On Sunday, Grandi visited the Gashora Emergency Transit Mechanism (ETM) Centre, located in Bugesera district, which hosts asylum seekers evacuated from Libya.
The centre was established under the emergency transit mechanism (ETM) set up by the Government of Rwanda, the UN Refugee Agency and the African Union (AU).
Currently Rwanda hosts 261 asylum seekers in the Gashora ETM. The first group composed of 66 people was received on 26th September 2019. So far five groups have been received until December 29th 2020. Another group of 122 evacuees from Libya is expected to arrive tonight
“Thanks to Rwanda, we can evacuate refugees from Libya through the Emergency Transit Mechanism and seek solutions for them. Some have been on the move for years,”
“Many have suffered terrible abuse along the way, or in Libyan detention centres. Now a better future awaits them,” Grandi tweeted after the visit.
In Gashora ETM where he was accompanied by the Minister for Emergency Management, Solange Kayisire, Grandi thanked President Paul Kagame for coming up with the initiative to relocate the refugees following a crisis that gripped the continent after it emerged that African refugees mainly from the Horn were living in precarious conditions in the North African country.
“I am happy to be here at this centre. The centre was born out of President Kagame’s idea at a time when the whole world was watching in the media the horrible images of concentration camps in Libya where many people from different countries were at risk,”
“At the time, President Kagame was the President of the African Union and he said that Rwanda wants to help. I talked to him and he agreed that we could start a process to set up a place where people from these camps can be relocated and taken care of as the solutions to their issue is being sought,” he said, adding that only Rwanda and Niger offered to do that.

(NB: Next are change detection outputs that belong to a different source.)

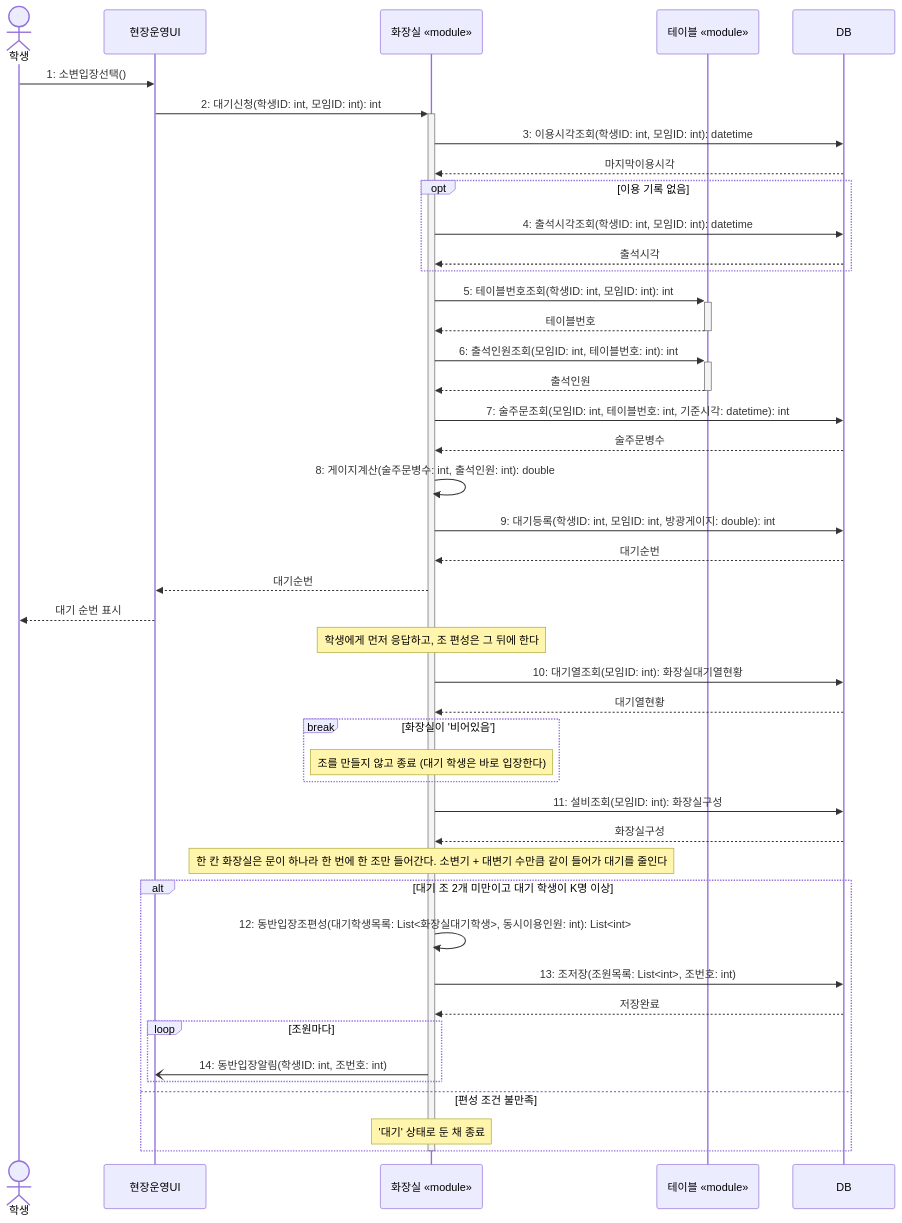
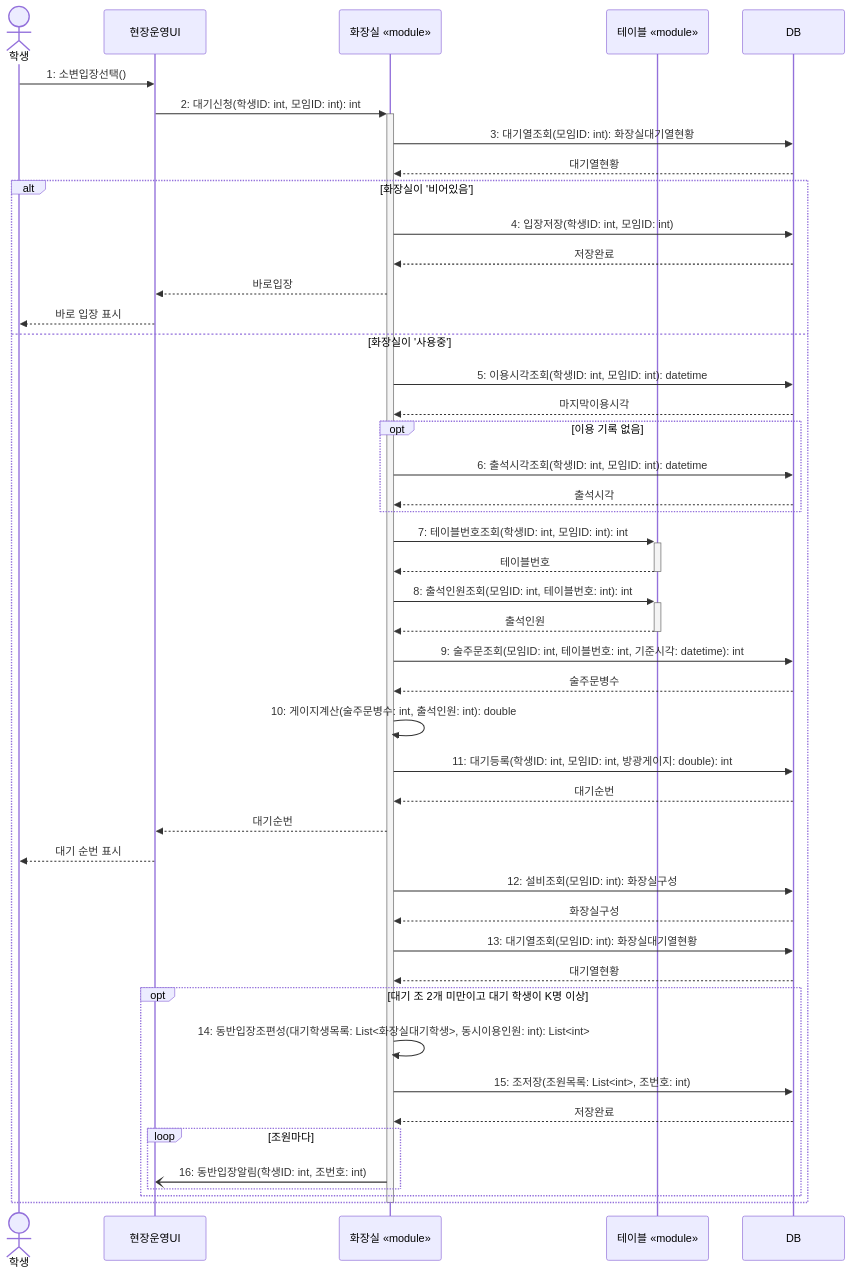
The diagram in draft/hojae/18-final/seq-18-1.md (hojae3/sw-engineering-16), drawn with Mermaid before and after one commit. The commit also changed other lines of this file and 2 other files, not shown here.

Commit message:
[draft] 호재 18-1: 비어 있는지 먼저 확인해 바로 입장(break 대신 return), 노트는 발표 대본으로 분리

````diff
--- a/draft/hojae/18-final/seq-18-1.md
+++ b/draft/hojae/18-final/seq-18-1.md
@@ -27,52 +27,52 @@
 ```mermaid
 sequenceDiagram
     actor 학생
     participant 화면 as 현장운영UI
     participant 화장실 as 화장실 «module»
     participant 테이블 as 테이블 «module»
     participant DB as DB
 
     학생->>화면: 1: 소변입장선택()
     화면->>+화장실: 2: 대기신청(학생ID: int, 모임ID: int): int
+    화장실->>DB: 3: 대기열조회(모임ID: int): 화장실대기열현황
+    DB-->>화장실: 대기열현황
 
-    화장실->>DB: 3: 이용시각조회(학생ID: int, 모임ID: int): datetime
-    DB-->>화장실: 마지막이용시각
-    opt 이용 기록 없음
-        화장실->>DB: 4: 출석시각조회(학생ID: int, 모임ID: int): datetime
-        DB-->>화장실: 출석시각
-    end
-    화장실->>+테이블: 5: 테이블번호조회(학생ID: int, 모임ID: int): int
-    테이블-->>-화장실: 테이블번호
-    화장실->>+테이블: 6: 출석인원조회(모임ID: int, 테이블번호: int): int
-    테이블-->>-화장실: 출석인원
-    화장실->>DB: 7: 술주문조회(모임ID: int, 테이블번호: int, 기준시각: datetime): int
-    DB-->>화장실: 술주문병수
-    화장실->>화장실: 8: 게이지계산(술주문병수: int, 출석인원: int): double
-    화장실->>DB: 9: 대기등록(학생ID: int, 모임ID: int, 방광게이지: double): int
-    DB-->>화장실: 대기순번
+    alt 화장실이 '비어있음'
+        화장실->>DB: 4: 입장저장(학생ID: int, 모임ID: int)
+        DB-->>화장실: 저장완료
+        화장실-->>화면: 바로입장
+        화면-->>학생: 바로 입장 표시
+    else 화장실이 '사용중'
+        화장실->>DB: 5: 이용시각조회(학생ID: int, 모임ID: int): datetime
+        DB-->>화장실: 마지막이용시각
+        opt 이용 기록 없음
+            화장실->>DB: 6: 출석시각조회(학생ID: int, 모임ID: int): datetime
+            DB-->>화장실: 출석시각
+        end
+        화장실->>+테이블: 7: 테이블번호조회(학생ID: int, 모임ID: int): int
+        테이블-->>-화장실: 테이블번호
+        화장실->>+테이블: 8: 출석인원조회(모임ID: int, 테이블번호: int): int
+        테이블-->>-화장실: 출석인원
+        화장실->>DB: 9: 술주문조회(모임ID: int, 테이블번호: int, 기준시각: datetime): int
+        DB-->>화장실: 술주문병수
+        화장실->>화장실: 10: 게이지계산(술주문병수: int, 출석인원: int): double
+        화장실->>DB: 11: 대기등록(학생ID: int, 모임ID: int, 방광게이지: double): int
+        DB-->>화장실: 대기순번
+        화장실-->>화면: 대기순번
+        화면-->>학생: 대기 순번 표시
 
-    화장실-->>화면: 대기순번
-    화면-->>학생: 대기 순번 표시
-
-    Note over 화장실: 학생에게 먼저 응답하고, 조 편성은 그 뒤에 한다
-    화장실->>DB: 10: 대기열조회(모임ID: int): 화장실대기열현황
-    DB-->>화장실: 대기열현황
-    break 화장실이 '비어있음'
-        Note over 화장실: 조를 만들지 않고 종료 (대기 학생은 바로 입장한다)
-    end
-
-    화장실->>DB: 11: 설비조회(모임ID: int): 화장실구성
-    DB-->>화장실: 화장실구성
-    Note over 화장실: 한 칸 화장실은 문이 하나라 한 번에 한 조만 들어간다. 소변기 + 대변기 수만큼 같이 들어가 대기를 줄인다
-    alt 대기 조 2개 미만이고 대기 학생이 K명 이상
-        화장실->>화장실: 12: 동반입장조편성(대기학생목록: List<화장실대기학생>, 동시이용인원: int): List<int>
-        화장실->>DB: 13: 조저장(조원목록: List<int>, 조번호: int)
-        DB-->>화장실: 저장완료
-        loop 조원마다
-            화장실-)화면: 14: 동반입장알림(학생ID: int, 조번호: int)
+        화장실->>DB: 12: 설비조회(모임ID: int): 화장실구성
+        DB-->>화장실: 화장실구성
+        화장실->>DB: 13: 대기열조회(모임ID: int): 화장실대기열현황
+        DB-->>화장실: 대기열현황
+        opt 대기 조 2개 미만이고 대기 학생이 K명 이상
+            화장실->>화장실: 14: 동반입장조편성(대기학생목록: List<화장실대기학생>, 동시이용인원: int): List<int>
+            화장실->>DB: 15: 조저장(조원목록: List<int>, 조번호: int)
+            DB-->>화장실: 저장완료
+            loop 조원마다
+                화장실-)화면: 16: 동반입장알림(학생ID: int, 조번호: int)
+            end
         end
-    else 편성 조건 불만족
-        Note over 화장실: '대기' 상태로 둔 채 종료
     end
     deactivate 화장실
 ```
````
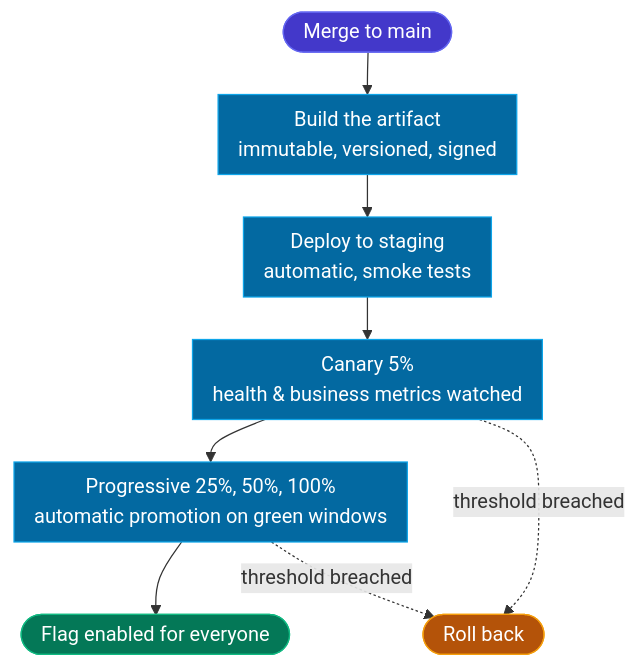
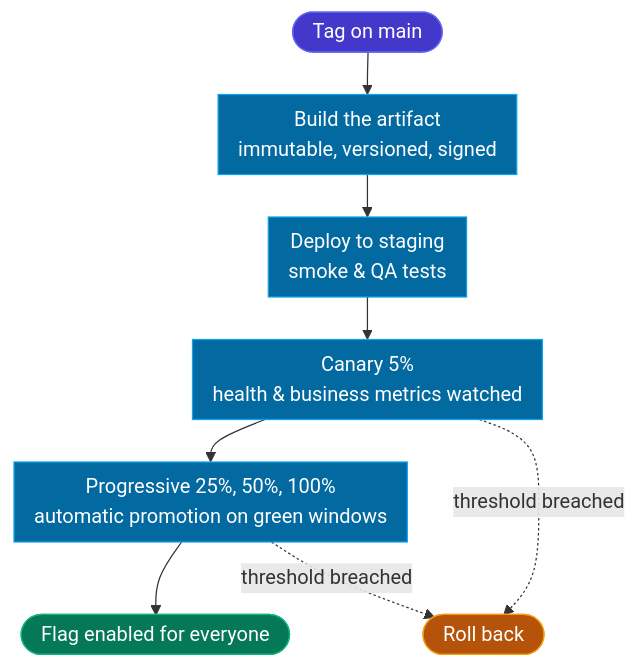
The diagram in website/docs/guide/stage-release.md (ALTEN-group/agentic-software-factory), drawn with Mermaid before and after one commit. The commit also changed other lines of this file and 24 other files, not shown here.

````diff
--- a/website/docs/guide/stage-release.md
+++ b/website/docs/guide/stage-release.md
@@ -32,32 +32,32 @@
 ```mermaid
 ---
 caption: From merge to users, automated and reversible at every step
 config:
   flowchart:
     padding: 8
     wrappingWidth: 320
     nodeSpacing: 30
     rankSpacing: 34
 ---
 flowchart TB
-  MERGE(["&nbsp;&nbsp;Merge to main&nbsp;&nbsp;"])
+  MERGE(["&nbsp;&nbsp;Tag on main&nbsp;&nbsp;"])
   BUILD["Build the artifact<br/>immutable, versioned, signed"]
-  STAGING["Deploy to staging<br/>automatic, smoke tests"]
+  STAGING["Deploy to staging<br/>smoke &amp; QA tests"]
   CANARY["Canary 5%<br/>health & business metrics watched"]
   PROG["Progressive 25%, 50%, 100%<br/>automatic promotion on green windows"]
   FLAG(["&nbsp;&nbsp;Flag enabled for everyone&nbsp;&nbsp;"])
   BACK(["&nbsp;&nbsp;Roll back&nbsp;&nbsp;"])
 
   MERGE --> BUILD --> STAGING --> CANARY --> PROG --> FLAG
   CANARY -.->|"threshold breached"| BACK
   PROG -.->|"threshold breached"| BACK
 
   classDef start fill:#4338ca,stroke:#6366f1,color:#ffffff
   classDef step fill:#0369a1,stroke:#0ea5e9,color:#ffffff
   classDef done fill:#047857,stroke:#10b981,color:#ffffff
   classDef back fill:#b45309,stroke:#f59e0b,color:#ffffff
   class MERGE start
   class BUILD,STAGING,CANARY,PROG step
   class FLAG done
   class BACK back
 ```
````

He thanked President Kagame, the Rwandan government and the people for agreeing to take on the serious responsibility of receiving African refugees from Libya.
“I really want to express my gratitude to President Kagame and Rwandans in general for agreeing to take responsibility. It is a great responsibility to have hundreds of people here on your land and in your country and welcome them in this centre as we we are working hard to find solutions,” Grandi said.
Grandi said that compared to the life they led in Libya, the refugees have not only been rehabilitated at the centre but they are also able to access all basic needs, medical care as well as psychiatric support to help them overcome the difficult past they endured.
“I am very pleased with the work done by the Government of Rwanda, UNHCR and the civil society because we have organizations that do useful work here daily. It is exciting to talk to people here, we’ve seen a family from Somalia, people from Eritrea and Ethiopia, who all say they are doing well,” Grandi told the press.
Grandi said that he personally visited the detention centres in Libya and saw the serious problems the refugees face including torture, violence, sexual exploitation and rape, adding that being able to access medical care in Rwanda is very important.
Minister Kayisire said they had the opportunity to discuss with the UNHCR head current refugee challenges including the reduction in aid. Grandi is expected to visit Burundi after Rwanda and will over see the repatriation of another batch of Burundian refugees from Rwanda.
Later, Grandi visited Nyamata Genocide Memorial where he was accompanied by Minister Kayisire, to pay his respects to victims of the 1994 Genocide against the Tutsi.
Rwanda currently hosts more than 130,000 refugees, mostly Congolese and Burundians, who in recent months are facing challenges after the UNHCR and World Food Programme (WFP) announced that they were cutting food rations since March, due to shortages in supply and funding.